Becoming Frum shows how BTs adopt many aspects of Orthodox culture, but sometimes in distinctly “BT” ways. Some take on as much as they can as quickly as they can, going beyond the norms of FFBs (those who are "frum [religious] from birth"). Others adapt gradually, making sure to maintain aspects of their pre-Orthodox selves. This yields unique combinations: a black hat worn with trendy sunglasses, gefilte fish prepared with Indian spices, and Hebrew words used in the same sentence as American slang (like “mamish keepin’ it real”). By taking on Orthodox cultural practices in these ways, newcomers are able to integrate into their new community while indicating their in-between status, highlighting their identity not only as Orthodox Jews but also as BTs.
The findings in this book, based on a year of ethnographic and sociolinguistic research in the United States, are relevant for other situations of individuals joining new communities, such as medical students becoming doctors or Canadians moving to Australia.

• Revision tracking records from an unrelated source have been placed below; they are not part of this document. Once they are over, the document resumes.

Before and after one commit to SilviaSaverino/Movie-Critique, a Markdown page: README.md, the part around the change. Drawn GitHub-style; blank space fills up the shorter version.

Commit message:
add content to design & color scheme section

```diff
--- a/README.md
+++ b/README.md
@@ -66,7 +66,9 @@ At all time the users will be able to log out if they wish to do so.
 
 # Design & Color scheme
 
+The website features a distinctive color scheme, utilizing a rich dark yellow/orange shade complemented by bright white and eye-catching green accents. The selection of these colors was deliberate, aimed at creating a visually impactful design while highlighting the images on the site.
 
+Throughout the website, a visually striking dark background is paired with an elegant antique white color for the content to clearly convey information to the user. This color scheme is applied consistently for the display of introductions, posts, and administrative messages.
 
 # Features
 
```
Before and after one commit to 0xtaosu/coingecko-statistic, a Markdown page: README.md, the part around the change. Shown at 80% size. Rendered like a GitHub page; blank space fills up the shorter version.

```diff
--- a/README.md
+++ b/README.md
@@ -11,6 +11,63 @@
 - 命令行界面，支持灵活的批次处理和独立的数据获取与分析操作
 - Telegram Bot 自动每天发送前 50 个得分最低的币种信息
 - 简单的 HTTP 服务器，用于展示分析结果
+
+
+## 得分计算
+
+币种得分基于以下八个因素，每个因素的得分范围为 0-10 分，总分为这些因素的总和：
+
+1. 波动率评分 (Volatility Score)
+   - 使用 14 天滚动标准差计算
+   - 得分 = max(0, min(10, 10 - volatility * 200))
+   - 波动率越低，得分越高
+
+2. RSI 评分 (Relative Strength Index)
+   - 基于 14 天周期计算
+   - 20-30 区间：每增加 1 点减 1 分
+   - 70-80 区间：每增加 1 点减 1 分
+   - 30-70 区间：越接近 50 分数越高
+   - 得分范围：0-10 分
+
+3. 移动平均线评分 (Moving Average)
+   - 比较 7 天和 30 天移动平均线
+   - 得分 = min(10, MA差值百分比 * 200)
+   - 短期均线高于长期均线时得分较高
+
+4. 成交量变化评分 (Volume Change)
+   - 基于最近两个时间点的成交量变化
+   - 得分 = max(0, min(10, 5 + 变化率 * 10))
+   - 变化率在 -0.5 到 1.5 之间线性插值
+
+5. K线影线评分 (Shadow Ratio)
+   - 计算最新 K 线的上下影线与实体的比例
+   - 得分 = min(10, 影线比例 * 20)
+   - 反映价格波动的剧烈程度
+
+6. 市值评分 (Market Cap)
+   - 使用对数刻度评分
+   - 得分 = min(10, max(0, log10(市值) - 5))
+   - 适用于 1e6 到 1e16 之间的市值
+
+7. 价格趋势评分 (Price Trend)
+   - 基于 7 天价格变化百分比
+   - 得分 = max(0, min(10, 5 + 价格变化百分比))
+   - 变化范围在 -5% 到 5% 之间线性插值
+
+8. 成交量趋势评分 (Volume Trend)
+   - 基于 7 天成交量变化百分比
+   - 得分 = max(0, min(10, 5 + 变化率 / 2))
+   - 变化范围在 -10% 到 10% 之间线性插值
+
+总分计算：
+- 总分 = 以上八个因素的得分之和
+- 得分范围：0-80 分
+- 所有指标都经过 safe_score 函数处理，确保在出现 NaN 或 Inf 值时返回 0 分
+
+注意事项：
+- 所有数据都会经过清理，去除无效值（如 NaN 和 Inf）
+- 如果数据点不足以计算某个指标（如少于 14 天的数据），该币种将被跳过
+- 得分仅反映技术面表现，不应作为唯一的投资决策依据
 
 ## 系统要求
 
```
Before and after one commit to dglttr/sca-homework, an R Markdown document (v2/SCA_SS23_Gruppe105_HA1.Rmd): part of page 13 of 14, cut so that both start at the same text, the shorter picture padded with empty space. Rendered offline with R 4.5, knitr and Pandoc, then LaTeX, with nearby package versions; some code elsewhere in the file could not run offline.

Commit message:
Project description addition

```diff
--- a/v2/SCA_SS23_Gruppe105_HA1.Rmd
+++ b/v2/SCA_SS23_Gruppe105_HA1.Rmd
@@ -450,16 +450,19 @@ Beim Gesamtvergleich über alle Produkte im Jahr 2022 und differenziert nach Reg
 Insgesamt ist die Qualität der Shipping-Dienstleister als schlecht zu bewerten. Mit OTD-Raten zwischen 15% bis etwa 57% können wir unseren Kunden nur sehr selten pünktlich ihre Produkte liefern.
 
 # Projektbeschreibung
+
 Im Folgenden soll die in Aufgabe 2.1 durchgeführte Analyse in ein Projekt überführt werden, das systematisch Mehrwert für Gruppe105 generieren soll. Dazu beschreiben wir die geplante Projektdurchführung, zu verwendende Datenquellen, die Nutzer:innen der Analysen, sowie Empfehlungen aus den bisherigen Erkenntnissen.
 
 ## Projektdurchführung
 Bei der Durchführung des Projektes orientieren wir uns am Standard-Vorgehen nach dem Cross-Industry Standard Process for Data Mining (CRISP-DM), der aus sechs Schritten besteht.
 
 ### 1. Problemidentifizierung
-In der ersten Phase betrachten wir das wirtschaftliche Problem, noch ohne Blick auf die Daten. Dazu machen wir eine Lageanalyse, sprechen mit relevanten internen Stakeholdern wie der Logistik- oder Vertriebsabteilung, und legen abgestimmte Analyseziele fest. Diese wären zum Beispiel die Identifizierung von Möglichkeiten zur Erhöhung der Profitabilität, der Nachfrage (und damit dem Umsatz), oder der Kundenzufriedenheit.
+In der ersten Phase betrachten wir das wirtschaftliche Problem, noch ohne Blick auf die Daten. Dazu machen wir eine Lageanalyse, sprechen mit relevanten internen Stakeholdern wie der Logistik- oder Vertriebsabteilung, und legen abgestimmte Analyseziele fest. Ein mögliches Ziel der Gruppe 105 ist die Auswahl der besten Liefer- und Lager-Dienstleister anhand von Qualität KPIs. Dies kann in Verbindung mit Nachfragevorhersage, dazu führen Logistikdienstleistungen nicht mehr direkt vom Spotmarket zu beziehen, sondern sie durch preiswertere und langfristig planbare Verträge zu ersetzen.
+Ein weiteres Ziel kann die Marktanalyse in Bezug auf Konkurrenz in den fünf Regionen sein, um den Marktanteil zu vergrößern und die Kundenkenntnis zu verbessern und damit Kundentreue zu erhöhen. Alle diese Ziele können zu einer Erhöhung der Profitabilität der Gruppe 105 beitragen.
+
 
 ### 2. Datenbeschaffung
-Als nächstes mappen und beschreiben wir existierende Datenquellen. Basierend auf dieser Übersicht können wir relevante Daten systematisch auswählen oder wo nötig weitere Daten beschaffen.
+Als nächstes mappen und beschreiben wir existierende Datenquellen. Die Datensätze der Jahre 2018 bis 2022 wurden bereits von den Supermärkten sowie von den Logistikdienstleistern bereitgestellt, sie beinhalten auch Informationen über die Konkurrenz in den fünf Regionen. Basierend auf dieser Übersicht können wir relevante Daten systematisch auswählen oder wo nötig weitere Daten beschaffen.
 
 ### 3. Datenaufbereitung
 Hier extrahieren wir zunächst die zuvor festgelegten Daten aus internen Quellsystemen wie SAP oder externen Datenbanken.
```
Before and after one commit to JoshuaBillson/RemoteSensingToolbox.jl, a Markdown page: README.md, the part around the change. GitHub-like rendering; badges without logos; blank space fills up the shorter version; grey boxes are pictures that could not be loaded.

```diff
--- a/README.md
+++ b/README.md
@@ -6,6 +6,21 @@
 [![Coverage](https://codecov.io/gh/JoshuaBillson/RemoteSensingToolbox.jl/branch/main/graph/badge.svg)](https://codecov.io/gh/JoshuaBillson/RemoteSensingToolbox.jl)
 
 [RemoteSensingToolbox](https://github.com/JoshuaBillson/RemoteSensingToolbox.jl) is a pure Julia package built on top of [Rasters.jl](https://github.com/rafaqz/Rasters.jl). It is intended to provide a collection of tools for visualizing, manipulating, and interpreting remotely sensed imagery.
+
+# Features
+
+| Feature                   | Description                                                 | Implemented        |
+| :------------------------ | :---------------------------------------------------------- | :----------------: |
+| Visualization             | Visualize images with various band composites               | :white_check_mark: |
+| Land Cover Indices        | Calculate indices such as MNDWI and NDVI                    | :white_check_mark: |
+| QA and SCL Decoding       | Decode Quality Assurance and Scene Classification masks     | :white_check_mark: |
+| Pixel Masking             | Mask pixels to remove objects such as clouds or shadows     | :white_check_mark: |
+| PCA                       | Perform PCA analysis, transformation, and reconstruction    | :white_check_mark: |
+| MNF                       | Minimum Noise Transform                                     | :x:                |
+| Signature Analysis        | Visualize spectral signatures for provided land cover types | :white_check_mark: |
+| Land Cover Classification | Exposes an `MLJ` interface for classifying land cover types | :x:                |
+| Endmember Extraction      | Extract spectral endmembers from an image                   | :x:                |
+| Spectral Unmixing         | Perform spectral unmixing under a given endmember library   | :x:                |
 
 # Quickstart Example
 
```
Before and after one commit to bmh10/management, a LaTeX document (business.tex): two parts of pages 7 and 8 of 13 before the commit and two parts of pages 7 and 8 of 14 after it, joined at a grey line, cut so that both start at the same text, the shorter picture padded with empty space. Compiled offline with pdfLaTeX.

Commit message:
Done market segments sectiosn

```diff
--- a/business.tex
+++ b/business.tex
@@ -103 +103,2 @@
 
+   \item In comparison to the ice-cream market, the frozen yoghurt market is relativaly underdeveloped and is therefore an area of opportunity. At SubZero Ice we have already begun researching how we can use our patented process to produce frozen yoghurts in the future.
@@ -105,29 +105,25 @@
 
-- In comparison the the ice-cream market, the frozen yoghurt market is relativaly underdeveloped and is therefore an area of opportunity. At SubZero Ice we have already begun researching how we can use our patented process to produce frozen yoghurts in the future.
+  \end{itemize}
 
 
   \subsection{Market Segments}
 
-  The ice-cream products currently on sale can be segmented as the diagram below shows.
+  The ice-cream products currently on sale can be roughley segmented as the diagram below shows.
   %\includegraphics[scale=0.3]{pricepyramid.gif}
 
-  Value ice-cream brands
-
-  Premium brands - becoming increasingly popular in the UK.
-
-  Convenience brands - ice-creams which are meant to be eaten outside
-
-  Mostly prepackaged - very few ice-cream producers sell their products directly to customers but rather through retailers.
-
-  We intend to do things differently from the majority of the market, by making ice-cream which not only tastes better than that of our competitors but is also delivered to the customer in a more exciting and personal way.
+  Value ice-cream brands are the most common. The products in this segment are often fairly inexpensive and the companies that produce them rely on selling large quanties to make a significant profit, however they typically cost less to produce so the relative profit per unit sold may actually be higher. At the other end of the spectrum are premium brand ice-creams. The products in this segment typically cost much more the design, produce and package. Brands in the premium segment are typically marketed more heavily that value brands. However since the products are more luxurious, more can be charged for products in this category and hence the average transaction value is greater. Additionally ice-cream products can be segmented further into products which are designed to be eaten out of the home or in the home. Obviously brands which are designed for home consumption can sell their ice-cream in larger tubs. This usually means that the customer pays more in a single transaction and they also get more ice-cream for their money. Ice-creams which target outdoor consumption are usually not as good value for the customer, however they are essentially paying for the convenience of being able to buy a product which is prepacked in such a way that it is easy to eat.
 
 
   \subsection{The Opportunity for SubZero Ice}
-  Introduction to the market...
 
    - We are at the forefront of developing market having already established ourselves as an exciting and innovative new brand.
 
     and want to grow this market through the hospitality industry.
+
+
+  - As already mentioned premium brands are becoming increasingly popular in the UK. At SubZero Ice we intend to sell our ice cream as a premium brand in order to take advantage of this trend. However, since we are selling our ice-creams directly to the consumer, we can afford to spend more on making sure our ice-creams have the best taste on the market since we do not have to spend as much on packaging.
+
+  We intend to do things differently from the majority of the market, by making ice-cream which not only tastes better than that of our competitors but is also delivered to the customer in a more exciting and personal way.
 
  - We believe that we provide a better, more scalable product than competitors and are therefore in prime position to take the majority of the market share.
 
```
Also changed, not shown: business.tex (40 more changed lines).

Becoming Frum offers a scholarly and accessible look at the linguistic and cultural process of “becoming” – an entertaining and insightful read for students, scholars, and anyone interested in social science, religious studies, or linguistics.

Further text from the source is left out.